Items from a dataset
-------
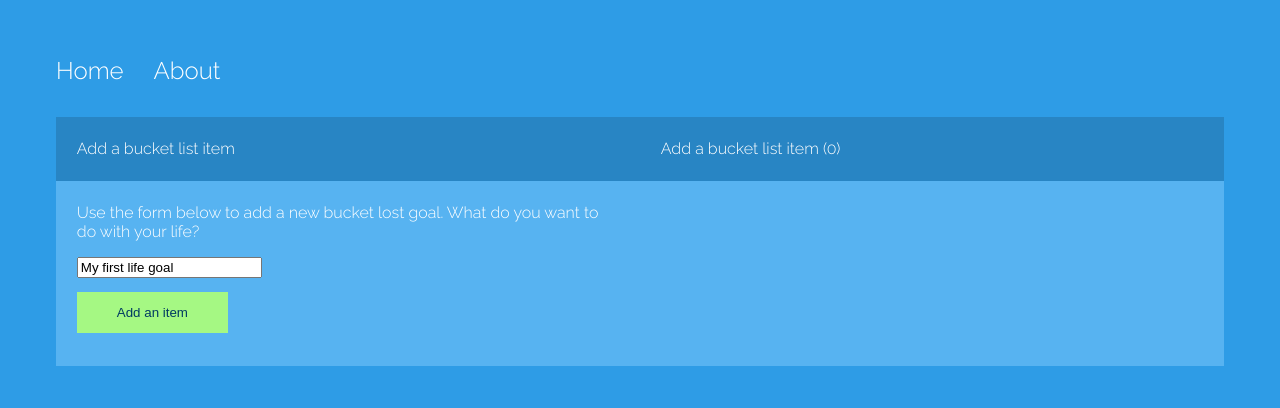
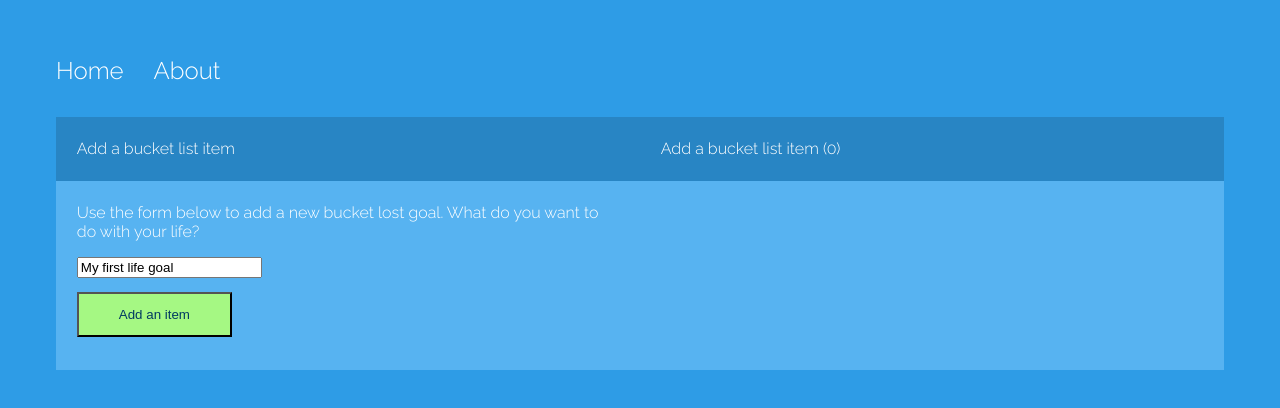
Before and after one commit to Princetonevans/bucketlist, an Angular app: page / in a window 1280 px wide. Shown: the top 408 px of the page. Built offline with nearby package versions, Linux system fonts and the light colour scheme.

Commit message:
added color to list background

```diff
--- a/src/app/home/home.component.scss
+++ b/src/app/home/home.component.scss
@@ -22,7 +22,7 @@ input.txt {
 }
 
 input.btn {
-  border: 0;
+  border: 1;
   display: block;
   padding: 1em 3em;
   background: #A5F883;
@@ -31,3 +31,7 @@ input.btn {
   margin-top: 1em;
   cursor:pointer;
 }
+.life-container {
+  background-color: #ADD8E6;
+  padding: 0.5em;
+}
```
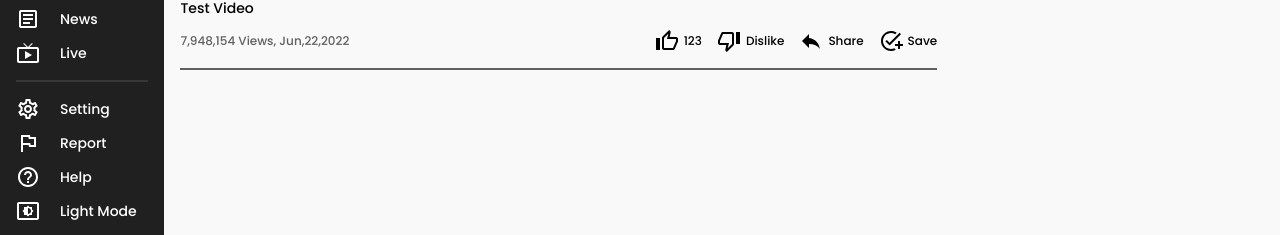
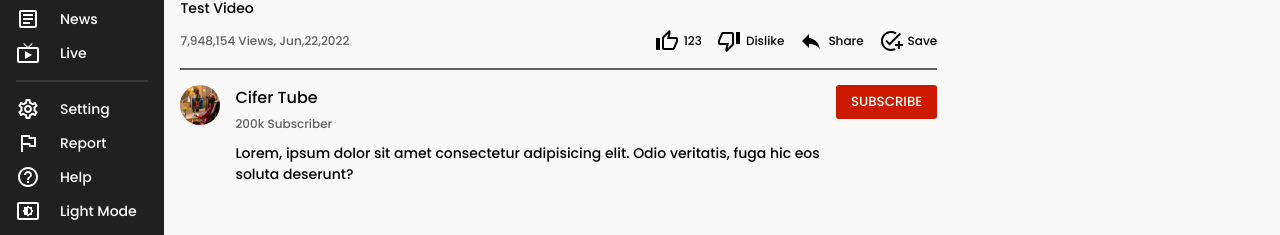
Before and after one commit to Sumon092/cyfer-tube-client, a React (Create React App) app: page /video in a window 1280 px wide. Shown: the part 500-735 px from the top of the page. Built offline with nearby package versions, Linux system fonts and the light colour scheme; a web font is replaced by a local one.

Commit message:
channel details added

```diff
--- a/src/pages/Video.js
+++ b/src/pages/Video.js
@@ -6,6 +6,7 @@ import ReplyOutlinedIcon from "@mui/icons-material/ReplyOutlined";
 import AddTaskOutlinedIcon from "@mui/icons-material/AddTaskOutlined";
 import ThumbDownIcon from "@mui/icons-material/ThumbDown";
 import ThumbUpIcon from "@mui/icons-material/ThumbUp";
+import channelImage from "../img/videoimage.png"
 
 const Container = styled.div`
 display:flex;
@@ -51,6 +52,47 @@ const Hr = styled.hr`
 border:0.2px solid #606060;
 margin:15px 0px;
 `
+const Channel = styled.div`
+display:flex;
+justify-content:space-between;
+`
+const ChannelInfo = styled.div`
+display:flex;
+gap:15px;
+`
+const Image = styled.img`
+width:40px;
+height:40px;
+border-radius:50%;
+`
+const ChannelDetails = styled.div`
+display:flex;
+flex-direction:column;
+color:#606060;
+`
+const ChannelName = styled.span`
+font-weight:500;
+color:black;
+`
+const ChannelCounter = styled.span`
+font-size:12px;
+margin-top:5px;
+margin-bottom:10px;
+`
+const Description = styled.p`
+font-size:14px;
+color:black;
+`
+const Subscribe = styled.button`
+background-color:#cc1a00;
+font-weight:500;
+border:none;
+border-radius:3px;
+height:max-content;
+padding:7px 15px;
+cursor:pointer;
+color:#ffffff;
+`
 
 const Video = () => {
     return (
@@ -77,6 +119,18 @@ const Video = () => {
                     </Buttons>
                 </Details>
                 <Hr />
+                <Channel>
+                    <ChannelInfo>
+                        <Image src={channelImage} />
+                        <ChannelDetails>
+                            <ChannelName>Cifer Tube</ChannelName>
+                            <ChannelCounter>200k Subscriber</ChannelCounter>
+                            <Description>Lorem, ipsum dolor sit amet consectetur adipisicing elit. Odio veritatis, fuga hic eos soluta deserunt?
+                            </Description>
+                        </ChannelDetails>
+                    </ChannelInfo>
+                    <Subscribe>SUBSCRIBE</Subscribe>
+                </Channel>
             </Content>
             <Recommendation>Recommendation</Recommendation>
         </Container>
```
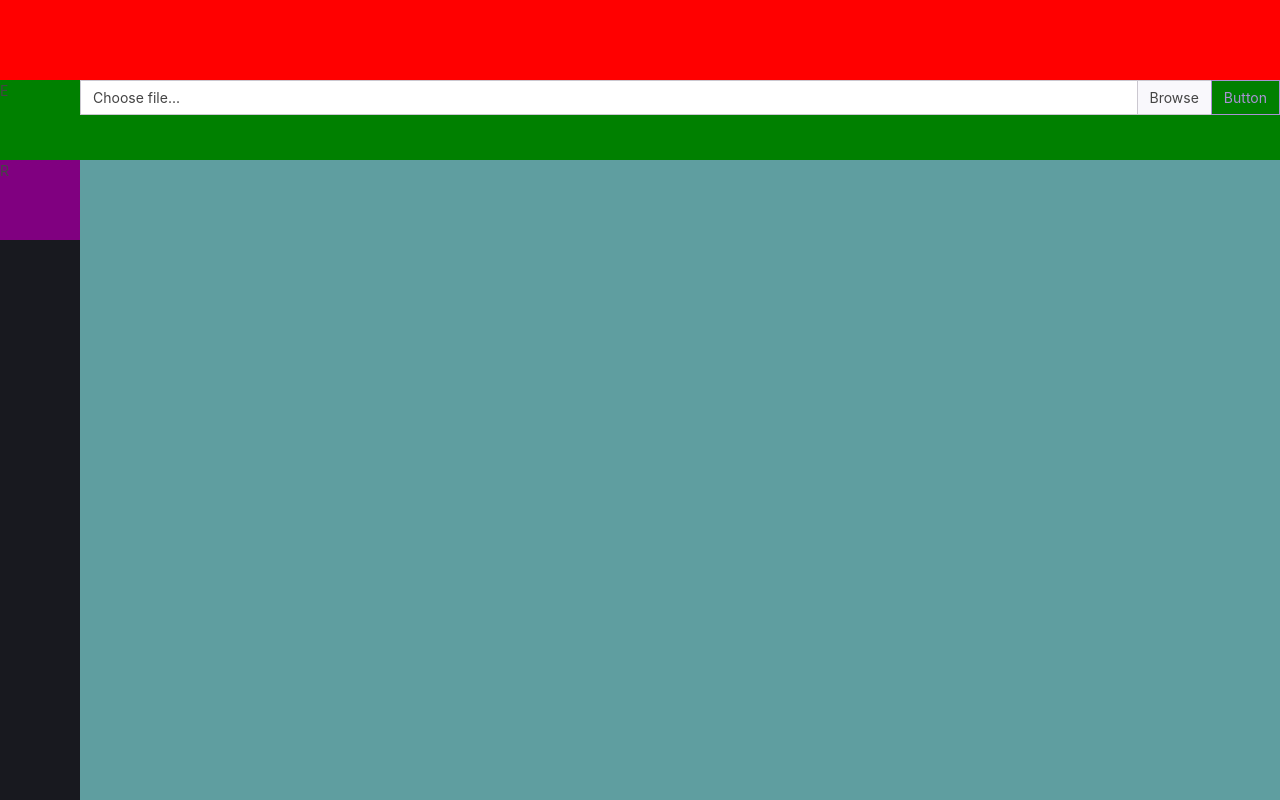
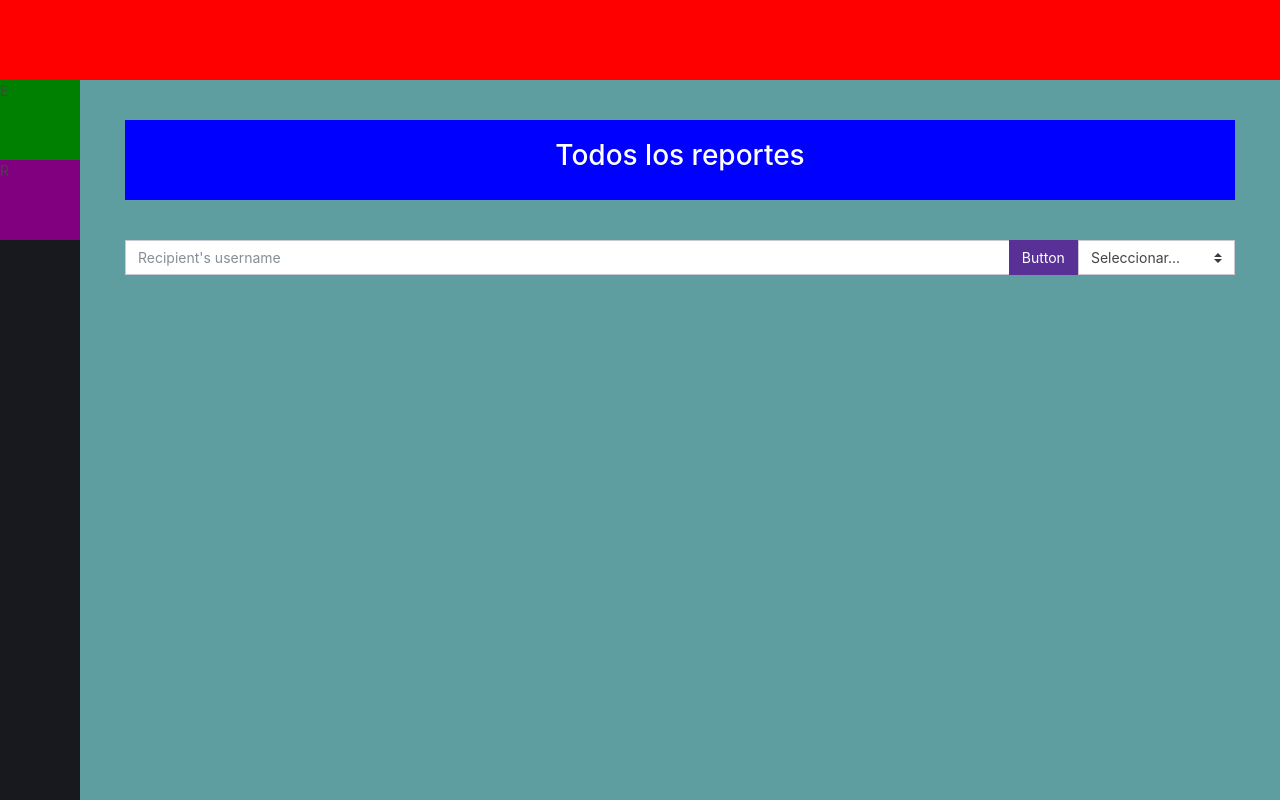
Before and after one commit to cristian-avendano/express, a plain HTML site: page index.html in a window 1280 px wide. Drawn offline with nearby package versions, Linux system fonts and the light colour scheme.

Commit message:
alpha 2.0

```diff
--- a/index.css
+++ b/index.css
@@ -78,7 +78,7 @@
     height: 80px;
     background-color: blue;
     margin-top: 40px;
-    margin-bottom: 80px;
+    margin-bottom: 40px;
 }
 
 
@@ -124,3 +124,11 @@
     height: 80px;
     background-color:green;
 }
+
+/*busqueda*/
+
+
+.buscar{
+    display: flex;
+    width: 100%;
+}
--- a/index.html
+++ b/index.html
@@ -75,16 +75,26 @@
                 </div>
 
                 <div class="reporte-opc">
-                    <div class="entradas">
-                        <div class="input-group is-invalid">
-                            <div class="custom-file">
-                              <input type="file" class="custom-file-input" id="validatedInputGroupCustomFile" required>
-                              <label class="custom-file-label" for="validatedInputGroupCustomFile">Choose file...</label>
+                    <div class="informacion container">
+                        <div class="contenedor-texto1">
+                            <h2>Todos los reportes</h2>
+                        </div>
+                        <div class="buscar">
+                            <div id="barra-buscar" class="input-group mb-3">
+                                <input type="text" class="form-control" placeholder="Recipient's username" aria-label="Recipient's username" aria-describedby="button-addon2">
+                                <div class="input-group-append">
+                                  <button class="btn btn-primary" type="button" id="button-addon2">Button</button>
+                                </div>
                             </div>
-                            <div class="input-group-append">
-                               <button class="btn btn-outline-secondary" type="button">Button</button>
+
+                            <div id="barra-filtro" class="filtro">
+                                <select class="custom-select" id="inputGroupSelect01">
+                                    <option selected>Seleccionar...</option>
+                                    <option value="1">fecha (Mayor/Menor)</option>
+                                    <option value="2">fecha (Menor/Mayor)</option>
+                                  </select>
                             </div>
-                          </div>
+                        </div>
                     </div>
                 </div>
 
```
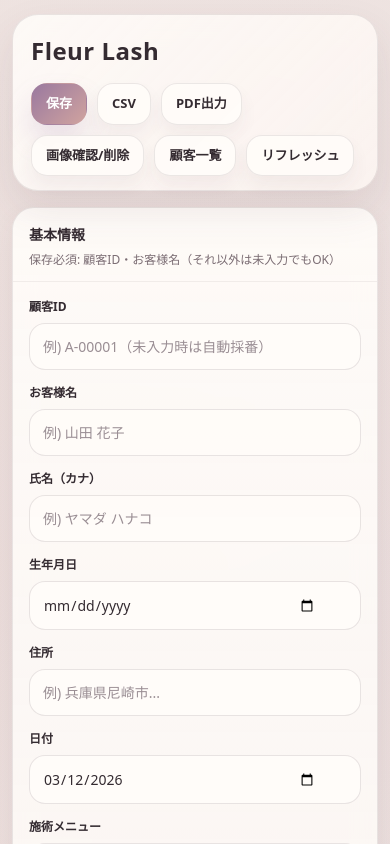
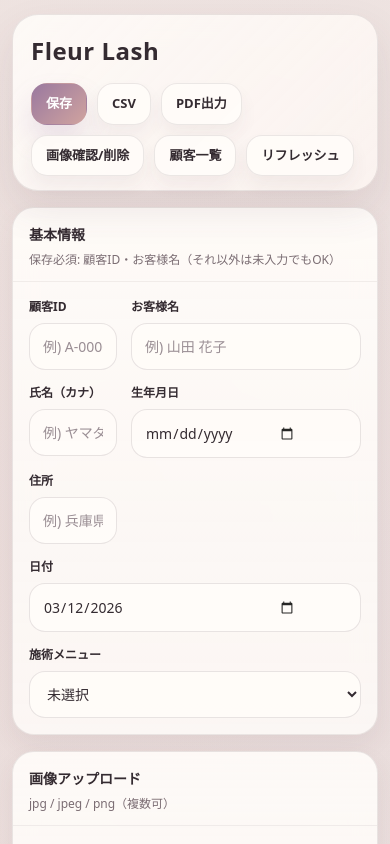
Before and after one commit to fleurlashsalon/lash-carte-app, a React (Vite) app: page / in a window 390 px wide. Shown: the top 844 px of the page. Built offline with nearby package versions, Linux system fonts and the light colour scheme.

Commit message:
update app

```diff
--- a/src/components/BasicInfoForm.jsx
+++ b/src/components/BasicInfoForm.jsx
@@ -13,7 +13,7 @@ export default function BasicInfoForm({
   errors = {},
 }) {
   return (
-    <div className="grid3">
+    <div className="grid3 basicInfoGrid">
       <div className="field">
         <label className="inputLabel" htmlFor="customerId">
           顧客ID
@@ -60,13 +60,13 @@ export default function BasicInfoForm({
         {errors.customerKana ? <div className="errorText">{errors.customerKana}</div> : null}
       </div>
 
-      <div className="field">
+      <div className="field fieldBirthday">
         <label className="inputLabel" htmlFor="birthday">
           生年月日
         </label>
         <input
           id="birthday"
-          className={`textInput ${errors.birthday ? 'isError' : ''}`}
+          className={`textInput dateInput ${errors.birthday ? 'isError' : ''}`}
           type="date"
           value={birthday}
           onChange={(e) => onChange({ birthday: e.target.value })}
@@ -89,13 +89,13 @@ export default function BasicInfoForm({
         {errors.address ? <div className="errorText">{errors.address}</div> : null}
       </div>
 
-      <div className="field">
+      <div className="field fieldVisitDate">
         <label className="inputLabel" htmlFor="visitDate">
           日付
         </label>
         <input
           id="visitDate"
-          className={`textInput ${errors.visitDate ? 'isError' : ''}`}
+          className={`textInput dateInput ${errors.visitDate ? 'isError' : ''}`}
           type="date"
           value={visitDate}
           onChange={(e) => onChange({ visitDate: e.target.value })}
@@ -103,7 +103,7 @@ export default function BasicInfoForm({
         {errors.visitDate ? <div className="errorText">{errors.visitDate}</div> : null}
       </div>
 
-      <div className="field">
+      <div className="field fieldMenuType">
         <label className="inputLabel" htmlFor="menuType">
           施術メニュー
         </label>
--- a/src/index.css
+++ b/src/index.css
@@ -306,9 +306,13 @@ textarea {
     background 0.14s ease;
 }
 
-/* iPadのdate入力は右端が欠けやすいので余白を確保 */
-input[type='date'].textInput {
-  padding-right: 44px;
+/* iPadのdate入力は右端が詰まりやすいので余白を強めに確保 */
+.dateInput {
+  padding-right: 64px;
+}
+
+.dateInput::-webkit-calendar-picker-indicator {
+  opacity: 0.85;
 }
 
 .textInput::placeholder {
@@ -935,6 +939,12 @@ input[type='date'].textInput {
   .fieldSpan2 {
     grid-column: span 2;
   }
+
+  /* 日付と施術メニューがくっつきやすいので、ここだけ2列分に広げる */
+  .basicInfoGrid .fieldVisitDate,
+  .basicInfoGrid .fieldMenuType {
+    grid-column: span 2;
+  }
 }
 
 @media (max-width: 720px) {
```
-------
:: WORK TO COMPLETE ::
Scan the records for lines that hold "errorText", and reproduce each one you find.

:: WRITTEN REPLY ::
         {errors.customerKana ? <div className="errorText">{errors.customerKana}</div> : null}
         {errors.address ? <div className="errorText">{errors.address}</div> : null}
         {errors.visitDate ? <div className="errorText">{errors.visitDate}</div> : null}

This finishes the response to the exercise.